Machine shops and other domestic manufacturers consumed $168.03 million worth of cutting tools during April, 16% less than the comparable total for March and 3.6% less than the April 2016 figure. It was the first decline in cutting-tool consumption since November 2016, and while the latest results suggest a break in the U.S. manufacturing recovery evident through the first quarter of this year, the four-month total (January-April 2017) total for cutting tool consumption is $716.11 million, up 3.5% compared to the same period of last year.
These figures are drawn from the latest Cutting Tool Market Report, issued monthly by the U.S. Cutting Tool Institute and AMT – the Association for Manufacturing Technology. Cutting tool consumption is offered as a leading indicator of U.S. manufacturing activity, as cutting tools relate directly to actual production levels.
The CTMR includes real numbers based on the totals reported by participating companies participating, and represents the majority of the U.S. market for cutting tools. The index contrasts with the monthly U.S. Manufacturing Technology Orders report, also issued by AMT, which tracks demand for machine tools as indicator of manufacturing confidence.
“Once you get past the initial shock of seeing a large downturn in April and look deeper into the numbers, you begin to see that April had four less working days than March,” stated USCTI president Steve Stokey.
“The average sales per working day were actually up in April,” Stokey noted. “This is good news for the industry as it continues to outperform 2016.”
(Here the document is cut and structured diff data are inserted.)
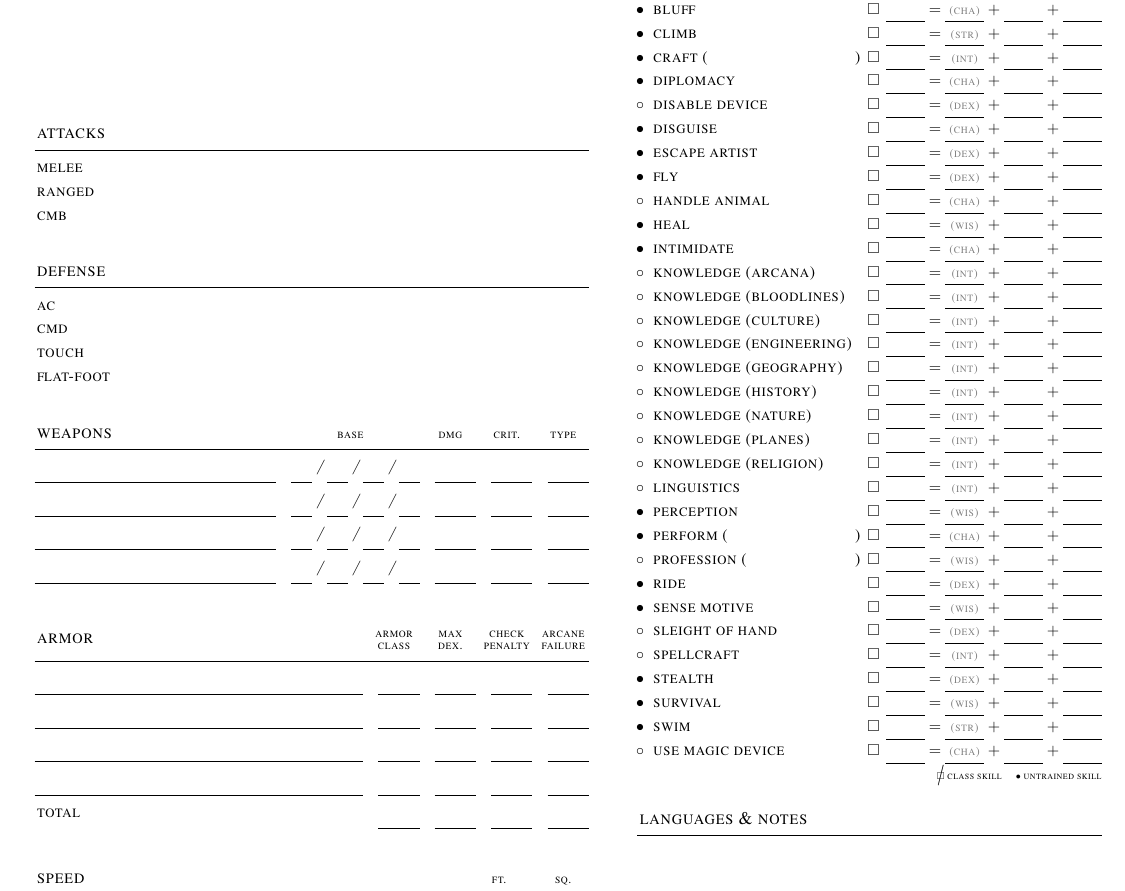
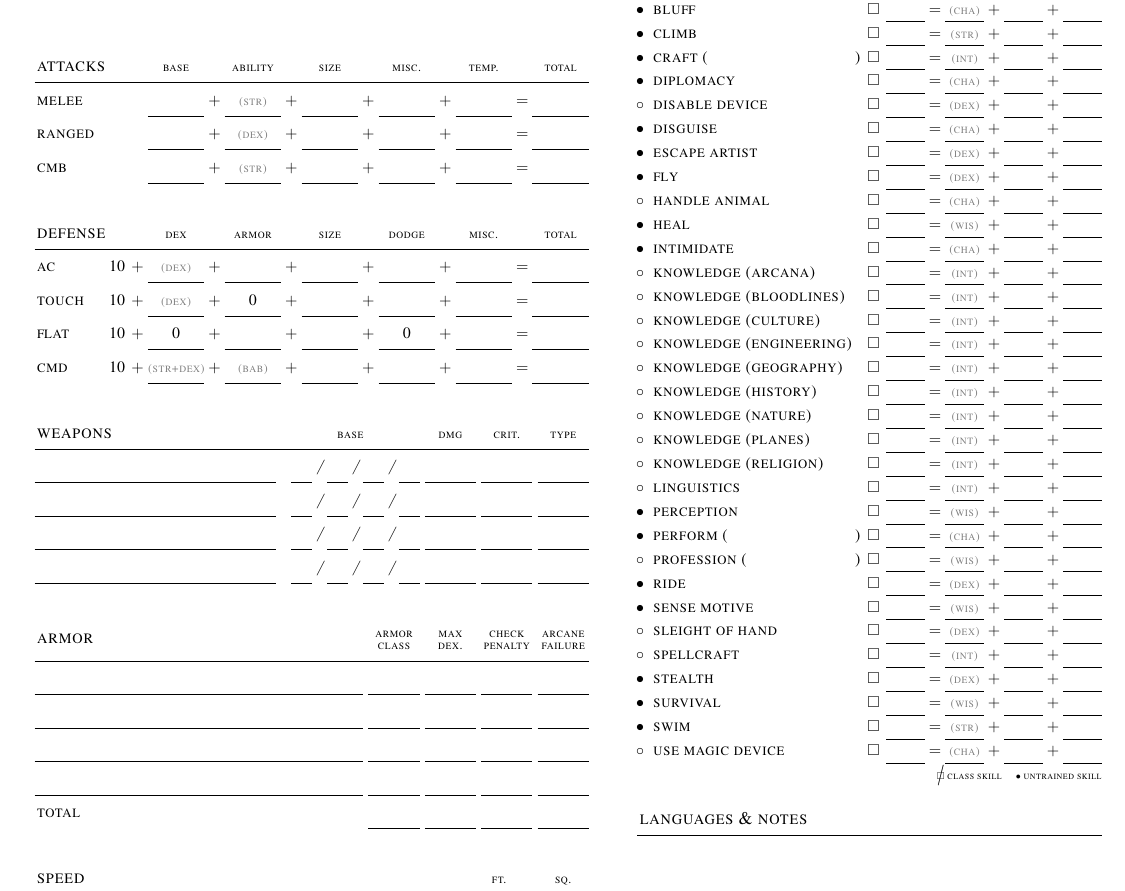
Before and after one commit to auroranockert/character-sheet, a LaTeX document (birthright_char_sheet.tex, which reads rpgcharsheet.cls): part of page 1 of 2, cut so that both start at the same text. Compiled offline with pdfLaTeX.

Commit message:
Fix attacks / defense

```diff
--- a/birthright_char_sheet.tex
+++ b/birthright_char_sheet.tex
@@ -33,33 +33,32 @@
   % LEFT COLUMN
   %
   \put(0,30){\makebox(220,500)[t]{
-    % \setlength{\fboxsep}{0cm}
-    % \makebox(100, 200)[t]{\parbox{100\unitlength}{
-    % \begin{tabularx}{100\unitlength}{B{45} B{10} B{45}}
-    %   \tfont hp && \tabularnewline\cline{1-3}
-    %   \nfont total && \nfont current \tabularnewline
-    %   && \tabularnewline\cline{1-1}\cline{3-3}
-    % \end{tabularx}
-    % }}
-    % \framebox(100, 200){\parbox{205\unitlength}{
-    % }}
-
     \begin{minipage}[t][500\unitlength][b]{220\unitlength}
-      \begin{tabularx}{220\unitlength}{X}
-        \tfont attacks \tabularnewline\cmidrule(l){1-1}
-        \nfont melee \tabularnewline
-        \nfont ranged \tabularnewline
-        \nfont cmb \tabularnewline
+      %
+      % ATTACKS
+      %
+      \begin{tabularx}{220\unitlength}{X A{2} A{22} A{8} A{22} A{8} A{22} A{8} A{22} A{8} A{22} A{8} A{22}}
+        \tfont attacks && \lfont base && \lfont ability && \lfont size && \lfont misc. && \lfont temp. && \lfont total \tabularnewline\cmidrule(l){1-13}
+        \attackrow{melee}{str}
+        \attackrow{ranged}{dex}
+        \attackrow{cmb}{str}
       \end{tabularx} \vspace{5mm}
 
-      \begin{tabularx}{220\unitlength}{X}
-        \tfont defense \tabularnewline\cmidrule(l){1-1}
-        \nfont ac \tabularnewline
-        \nfont cmd \tabularnewline
-        \nfont touch \tabularnewline
-        \nfont flat-foot \tabularnewline
+      %
+      % DEFENSE
+      %
+      \begin{tabularx}{220\unitlength}{X A{2} A{8} A{8} A{22} A{8} A{22} A{8} A{22} A{8} A{22} A{8} A{22} A{8} A{22}}
+        \tfont defense && && \lfont dex && \lfont armor && \lfont size && \lfont dodge && \lfont misc. && \lfont total \tabularnewline\cmidrule(l){1-15}
+        \defenserow{ac}{{\color{gray} \lfont (dex)}}{}{}
+        \defenserow{touch}{{\color{gray} \lfont (dex)}}{0}{}
+        \defenserow{flat}{0}{}{0}
+        \defenserow{cmd}{{\color{gray} \lfont (str+dex)}}{{\color{gray} \lfont (bab)}}{}
+
       \end{tabularx} \vspace{5mm}
 
+      %
+      % WEAPONS
+      %
       \begin{tabularx}{220\unitlength}{X A{2} A{12} A{2} A{12} A{2} A{12} A{2} A{12} A{2} A{20} A{2} A{20} A{2} A{20}}
         \tfont weapons && \multicolumn{7}{c}{\lfont base} && \lfont dmg && \lfont crit. && \lfont type \tabularnewline\cmidrule(l){1-15}
         \weapon
@@ -68,15 +67,21 @@
         \weapon
       \end{tabularx} \vspace{5mm}
 
+      %
+      % ARMOR
+      %
       \begin{tabularx}{220\unitlength}{X A{2} A{20} A{2} A{20} A{2} A{20} A{2} A{20}}
         \tfont armor && \lfont armor class && \lfont max dex. && \lfont check penalty && \lfont arcane failure \tabularnewline\cmidrule(l){1-9}
         \armor
         \armor
         \armor
         \armor
-        \nfont total && && && && \tabularnewline\cmidrule(l){3-3}\cmidrule(l){5-5}\cmidrule(l){7-7}\cmidrule(l){9-9}
+        \nfont total && && && && \tabularnewline\cmidrule(){3-3}\cmidrule(){5-5}\cmidrule(){7-7}\cmidrule(){9-9}
       \end{tabularx} \vspace{5mm}
 
+      %
+      % SPEED
+      %
       \begin{tabularx}{220\unitlength}{X A{20} A{5} A{20}}
         \tfont speed & \lfont ft. && \lfont sq. \tabularnewline\cmidrule(l){1-4}
         \nfont base \tabularnewline\cline{2-2}\cline{4-4}
@@ -97,9 +102,9 @@
       %
       \begin{tabularx}{185\unitlength}{X A{18} A{8} A{18} A{8} A{18} A{8} A{18} A{8} A{18}}
          \tfont save & \lfont total && \lfont base && \lfont ability && \lfont misc && \lfont temp. \tabularnewline\cmidrule(l){1-10}
-         \nfont fortitude && $=$ && $+$ & {\color{gray} \lfont (con)} & $+$ && $+$ & \tabularnewline\cline{2-2}\cline{4-4}\cline{6-6}\cline{8-8}\cline{10-10}
-         \nfont reflex && $=$ && $+$ & {\color{gray} \lfont (dex)} & $+$ && $+$ & \tabularnewline\cline{2-2}\cline{4-4}\cline{6-6}\cline{8-8}\cline{10-10}
-         \nfont will && $=$ && $+$ & {\color{gray} \lfont (wis)} & $+$ && $+$ & \tabularnewline\cline{2-2}\cline{4-4}\cline{6-6}\cline{8-8}\cline{10-10}
+         \saverow{fortitude}{con}
+         \saverow{reflex}{dex}
+         \saverow{will}{wis}
          \nfont spell resistance \tabularnewline\cline{2-10}
          \nfont notes \tabularnewline\cline{2-10}
       \end{tabularx} \vspace{5mm}
--- a/rpgcharsheet.cls
+++ b/rpgcharsheet.cls
@@ -44,6 +52,11 @@
 \newcommand\classskillbox{
   $\square$
 }
+
+\newcommand\saverow[2]{
+  \nfont #1 && $=$ && $+$ & {\color{gray} \lfont (#2)} & $+$ && $+$ & \tabularnewline\cline{2-2}\cline{4-4}\cline{6-6}\cline{8-8}\cline{10-10}
+}
+
 \newcommand\skill[2]{
   $\bullet$ & \skillcalculate{#1}{#2}
 }
```
Also changed, not shown: birthright_char_sheet.tex (10 more changed lines), rpgcharsheet.cls (12 more changed lines).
“We have seen the cutting tool market recuperate and gain strength since IMTS 2016, with the exception of one or two months,” commented Chris Kaiser, CEO of cutting-tool manufacturer BIG Kaiser. “If the activity in (the) oil-and-gas, mining, construction, and agricultural industries continues to improve, I think we could see a continued year-over-year increase in cutting tool consumption.”